HALF of the UK’s remaining 40,000 telephone boxes are to be scrapped over the next five years.
BT, which runs and manages phone boxes, said they were too expensive to repair and maintain.
BT is instead focusing on keeping boxes in locations where people are more likely to use them.
In 1992, at their peak and before mobile phones became more popular, there were 92,000 of them in the UK.
They still handle around 33,000 calls a day, but one third of them are never used to make calls.
And it could be even harder to find an iconic red telephone box as only around 7,000 of the remaining 40,000 boxes are in the traditional style.
Of that number, 2,400 boxes are designated as grade 1 listed buildings, meaning they are protected.
The cost of maintaining payphones each year is around £2 million.
A BT spokesperson said: “BT is committed to providing a public payphone service, but with usage declining by over 90 per cent in the last decade, we continue to review and remove payphones which are no longer used.”
The telecoms firm must follow rules set by the regulator Ofcom and seek the consent of the local authorities before removing one.
“In all instances where there’s no other payphone within 400 metres, we’ll ask for consent from the local authority to remove the payphone. Where we receive objections from the local authority, we won’t remove the payphone,” a spokesperson added.

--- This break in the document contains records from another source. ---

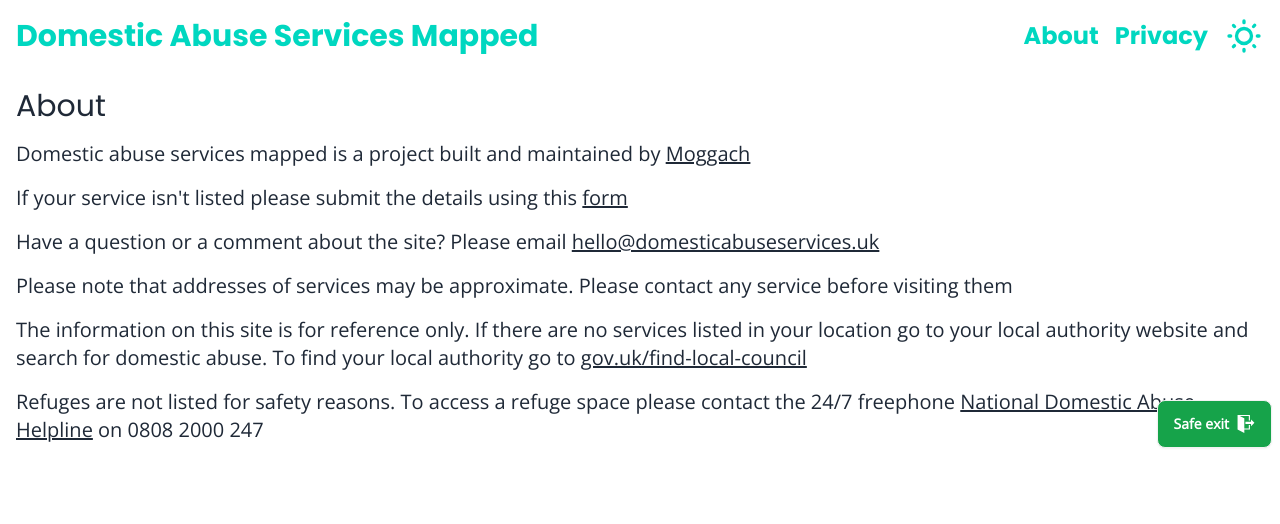
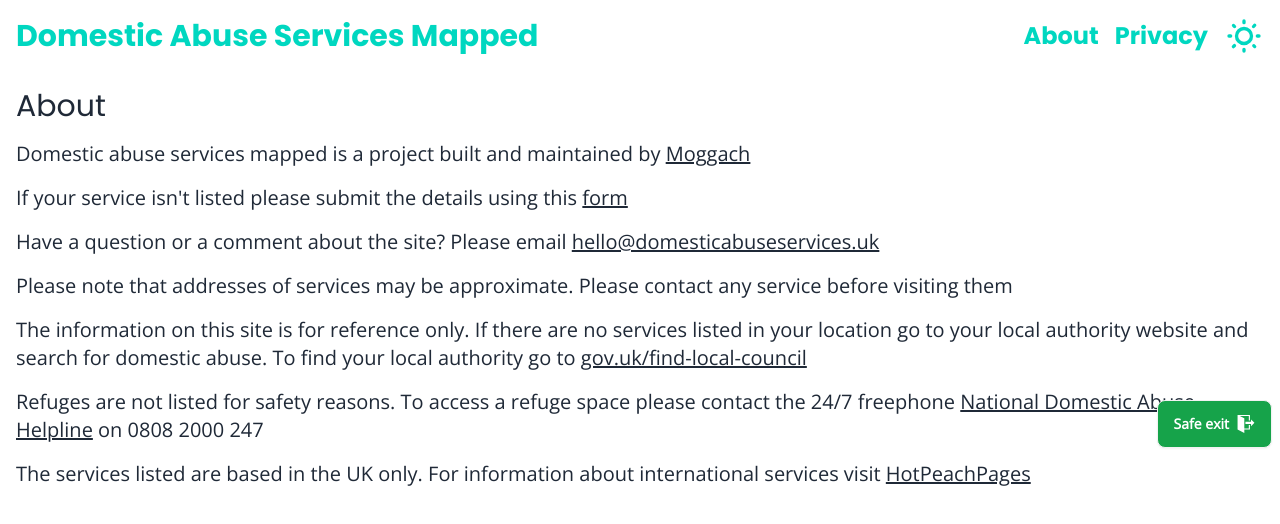
Before and after one commit to Moggach/domestic-abuse-services-mapped, a Next.js app: page /about in a window 1280 px wide. Shown: the top 524 px of the page. Built offline with nearby package versions, Linux system fonts and the light colour scheme.

Commit message:
add information about HotPeachPages to about page

```diff
--- a/src/app/about/page.js
+++ b/src/app/about/page.js
@@ -15,8 +15,8 @@ const About = () => {
     <p>Please note that addresses of services may be approximate. Please contact any service before visiting them</p>
     <p>The information on this site is for reference only. If there are no services listed in your location go to your local authority website and search for domestic abuse.
    To find your local authority go to <a className="underline" href="https://www.gov.uk/find-local-council">gov.uk/find-local-council</a></p>
-
     <p>Refuges are not listed for safety reasons. To access a refuge space please contact the 24/7 freephone <a className="underline" href="https://www.nationaldahelpline.org.uk/">National Domestic Abuse Helpline</a> on 0808 2000 247</p>
+    <p>The services listed are based in the UK only. For information about international services visit <a className="underline" href="https://www.hotpeachpages.net">HotPeachPages</a></p>
     </div>
 
 
```
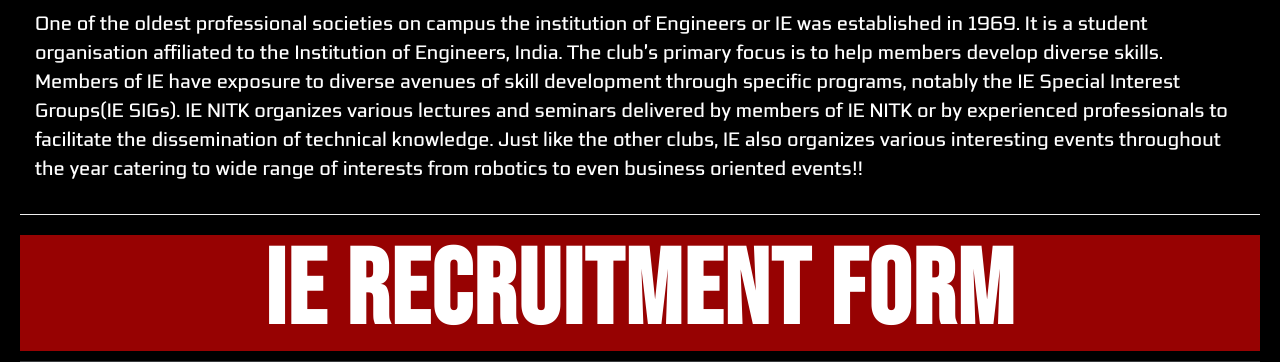
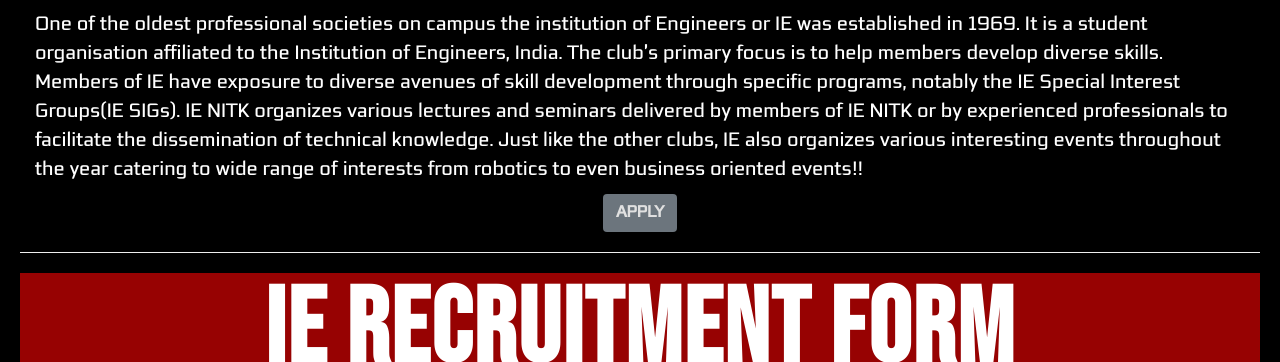
Before and after one commit to harshnitk17/Django-Club-Recruitment-Portal, a Django app: page /ie/ in a window 1280 px wide. Shown: the part 217-579 px from the top of the page. Run offline with Django 3.2, Linux system fonts and the light colour scheme; data comes from the database, SQL or seed files in the repository; some libraries are stand-ins or nearby versions.

Commit message:
frontend changes again

```diff
--- a/Portalapp/static/Portalapp/css/simple-sidebar.css
+++ b/Portalapp/static/Portalapp/css/simple-sidebar.css
@@ -163,6 +163,17 @@
   transition: all 0.5s ease-in-out;
 }
 
+#clubapply{
+  font-family: 'detail';
+  color: #e0e0e0;
+  font-size: 120%;
+}
+
+#clubapply:hover{
+  color: #ffffff;
+  transition: all 1s ease-in-out;
+}
+
 #menu-toggle{
   font-size: 220%;
   background-color: rgb(204, 0, 0);
--- a/Portalapp/templates/Portalapp/sub/club.html
+++ b/Portalapp/templates/Portalapp/sub/club.html
@@ -90,6 +90,8 @@
             <img src="{{club_logo}}" class="img-responsive" alt="Club logo">
                 <hr>
                 <p id="detailpclub" >{{Clubinformation}}</p>
+                <center><a href="#headingtext" class="btn btn-secondary" id="clubapply"><strong>APPLY</strong></a>	</center>
+
             </div>
 			<hr>
 					<!-- FORM STARTS HERE -->
```
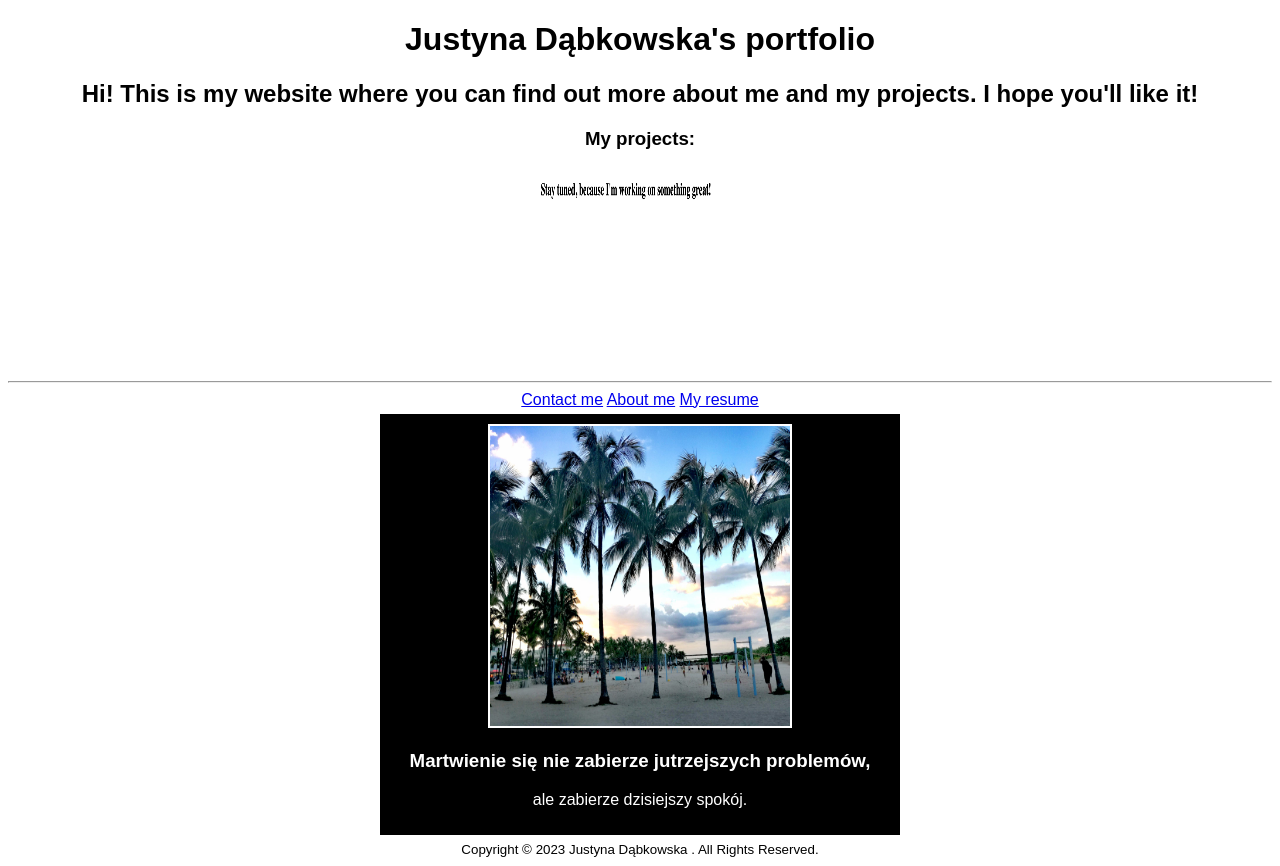
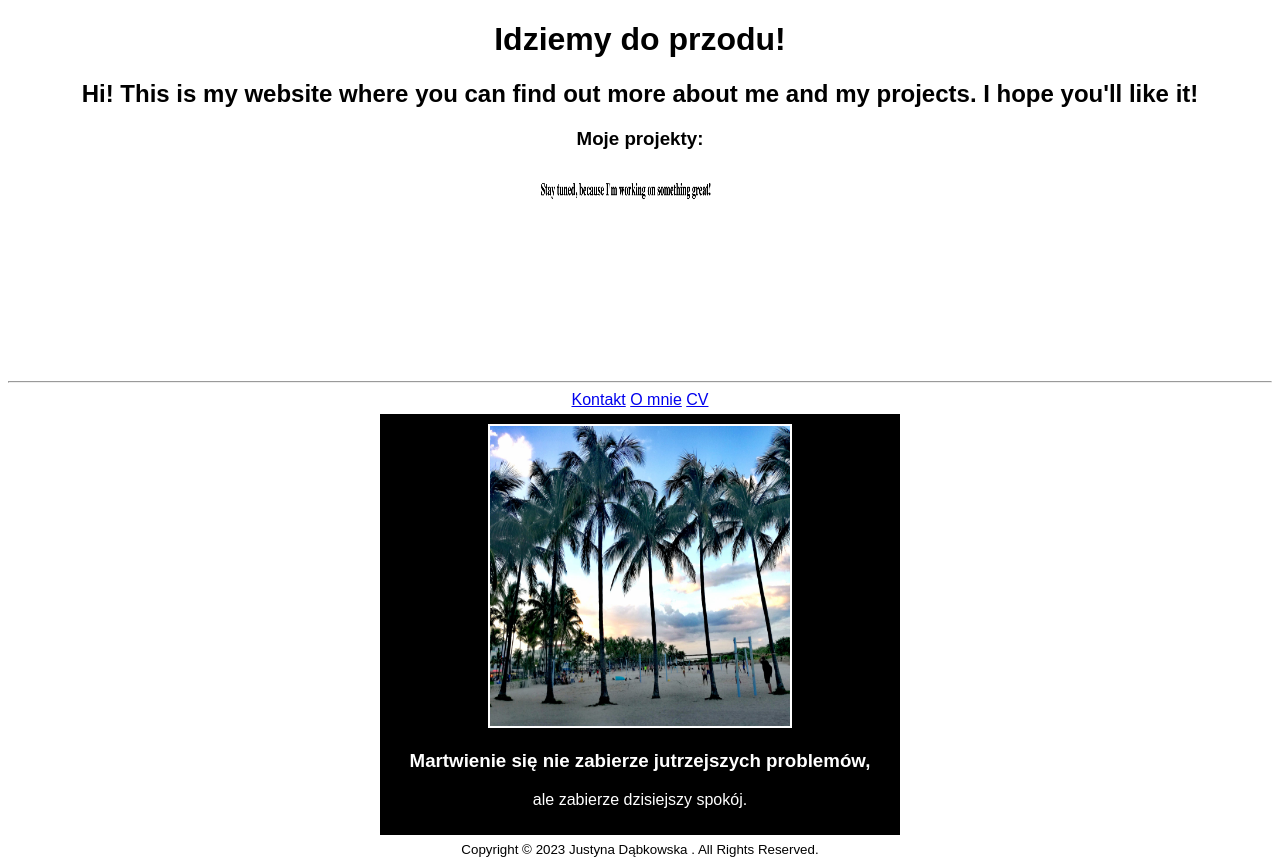
Before and after one commit to justynadabkowska/Portfolio, a plain HTML site: page index.html in a window 1280 px wide. Drawn offline with Linux system fonts and the light colour scheme; a web font is replaced by a local one.

Commit message:
changing language

```diff
--- a/index.html
+++ b/index.html
@@ -14,19 +14,19 @@
     <link rel="stylesheet" href="style.css" />
   </head>
   <body>
-    <h1>Justyna Dąbkowska's portfolio</h1>
+    <h1>Idziemy do przodu!</h1>
     <h2>
       Hi! This is my website where you can find out more about me and my
       projects. I hope you'll like it!
     </h2>
-    <h3>My projects:</h3>
+    <h3>Moje projekty:</h3>
     <a href="projects.html"
       ><img src="project1_picture.png" height="200" width="200"
     /></a>
     <hr />
-    <a href="contactme.html">Contact me</a>
-    <a href="aboutme.html">About me</a>
-    <a href="resume.html">My resume</a><br />
+    <a href="contactme.html">Kontakt</a>
+    <a href="aboutme.html">O mnie</a>
+    <a href="resume.html">CV</a><br />
     <div id="meme">
       <img id="img-meme" src="images/miami.jpg" alt="miami" height="300"
       width="300"/ >
```
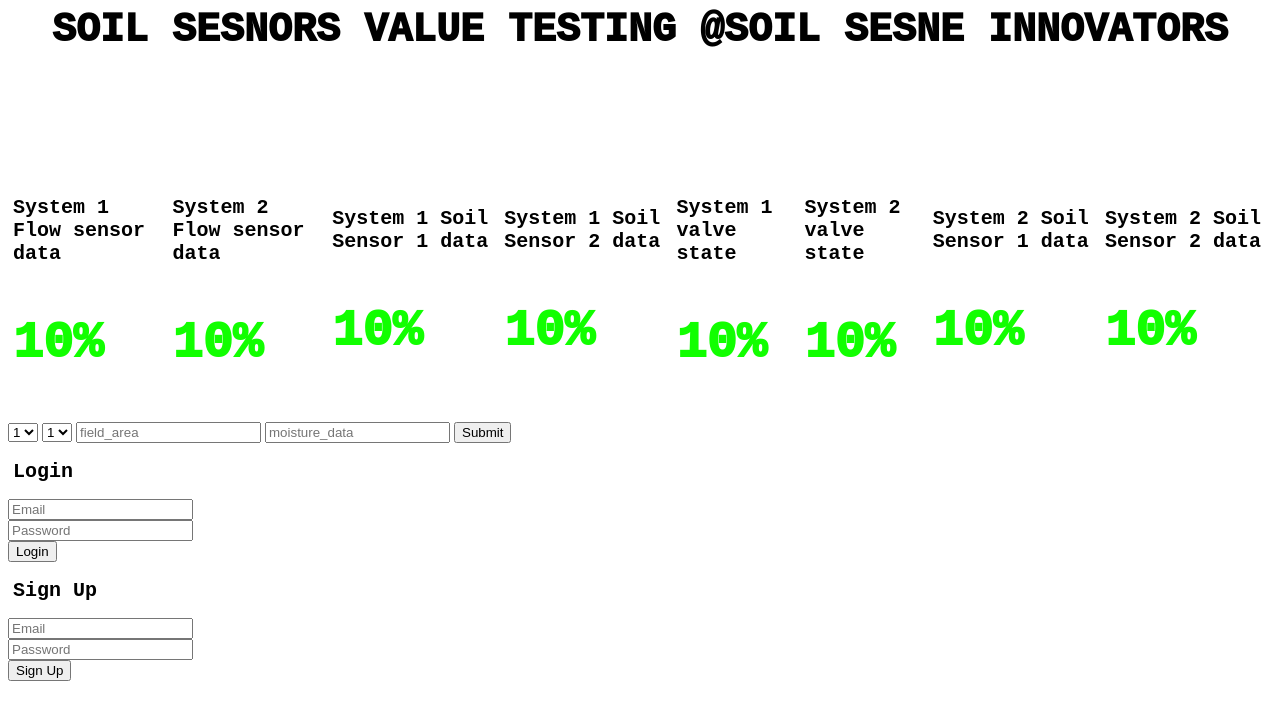
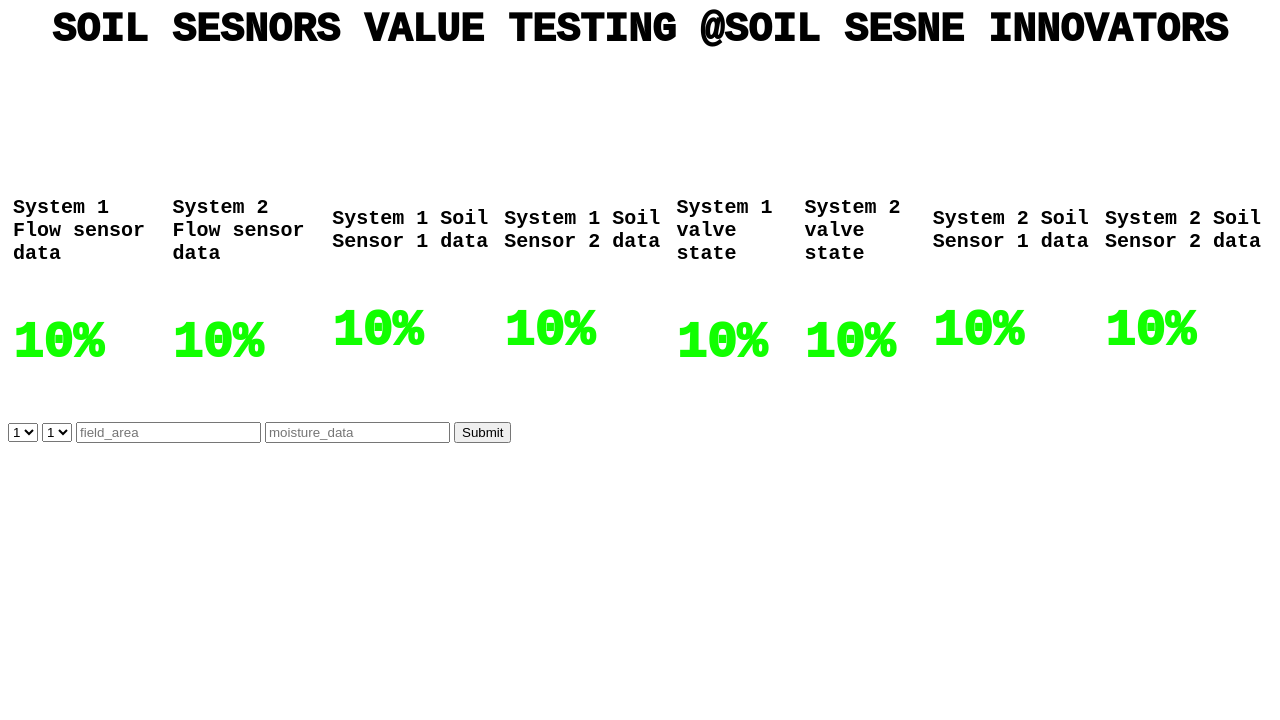
Before and after one commit to shekhsahil/FIREBASE_TESTING, a plain HTML site: page index.html in a window 1280 px wide. Drawn offline with Linux system fonts and the light colour scheme; no server answers.

Commit message:
Update index.html

```diff
--- a/index.html
+++ b/index.html
@@ -95,44 +95,21 @@
 
     <form id="dataForm">
       <select id="selectOption1">
-        <option value= "1">1</option>
-        <option value= "2">2</option>
-        <option value= "3">3</option>
+        <option value="1">1</option>
+        <option value="2">2</option>
+        <option value="3">3</option>
       </select>
       <select id="selectOption2">
         <!-- Your select options here -->
-        <option value= "1">1</option>
-        <option value= "2">2</option>
-        <option value= "3">3</option>
-
+        <option value="1">1</option>
+        <option value="2">2</option>
+        <option value="3">3</option>
       </select>
       <input type="number" id="field_area" placeholder="field_area" />
       <input type="number" id="moisture_data" placeholder="moisture_data" />
       <button type="submit">Submit</button>
     </form>
     <!-- DATA SENDING  END -->
-
-
-    <!-- LOGIN AND SIGNUP FORM START  -->
-     <!-- Login Form -->
-     <h2>Login</h2>
-     <form>
-         <input type="email" id="email" placeholder="Email" required><br>
-         <input type="password" id="password" placeholder="Password" required><br>
-         <button type="button" onclick="login()">Login</button>
-     </form>
-
-     <!-- Signup Form -->
-     <h2>Sign Up</h2>
-     <form>
-         <input type="email" id="signupEmail" placeholder="Email" required><br>
-         <input type="password" id="signupPassword" placeholder="Password" required><br>
-         <button type="button" onclick="signup()">Sign Up</button>
-     </form>
-
-    <!-- LOGIN AND SIGNUP FORM END  -->
-
-
 
     <!-- the scripts for products you want to access must be added-->
 
@@ -143,9 +120,6 @@
     <script type="module">
       // Import the functions you need from the SDKs you need
       import { initializeApp } from "https://www.gstatic.com/firebasejs/9.20.0/firebase-app.js";
-      // TODO: Add SDKs for Firebase products that you want to use
-      // https://firebase.google.com/docs/web/setup#available-libraries
-
       // Your web app's Firebase configuration here (Do not use the existing configuration)
       const firebaseConfig = {
         apiKey: "AIzaSyAG9_-Ca9R9wBuoZy0mgKd4i4Ev_d1K69c",
@@ -247,43 +221,6 @@
       });
 
       // DATA SENDING TO FIREBASE SCRIPT END
-
-
-       // Function to handle user login
-       function login() {
-            const email = document.getElementById("email").value;
-            const password = document.getElementById("password").value;
-
-            firebase.auth().signInWithEmailAndPassword(email, password)
-                .then((userCredential) => {
-                    // User successfully logged in
-                    alert("Login successful");
-                    // Redirect to the next page or perform further actions
-                    window.location.href = "next_page.html";
-                })
-                .catch((error) => {
-                    // Handle login errors
-                    alert(error.message);
-                });
-        }
-
-        // Function to handle user registration (signup)
-        function signup() {
-            const email = document.getElementById("signupEmail").value;
-            const password = document.getElementById("signupPassword").value;
-
-            firebase.auth().createUserWithEmailAndPassword(email, password)
-                .then((userCredential) => {
-                    // User registered successfully
-                    alert("Registration successful");
-                    // Redirect to the next page or perform further actions
-                    window.location.href = "next_page.html";
-                })
-                .catch((error) => {
-                    // Handle registration errors
-                    alert(error.message);
-                });
-        }
     </script>
   </body>
 </html>
```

“As an alternative to removal, we continue to actively promote the Adopt a Kiosk scheme to all councils whilst being committed to maintaining the payphones that remain. More than 4,000 kiosks have been adopted so far and transformed.”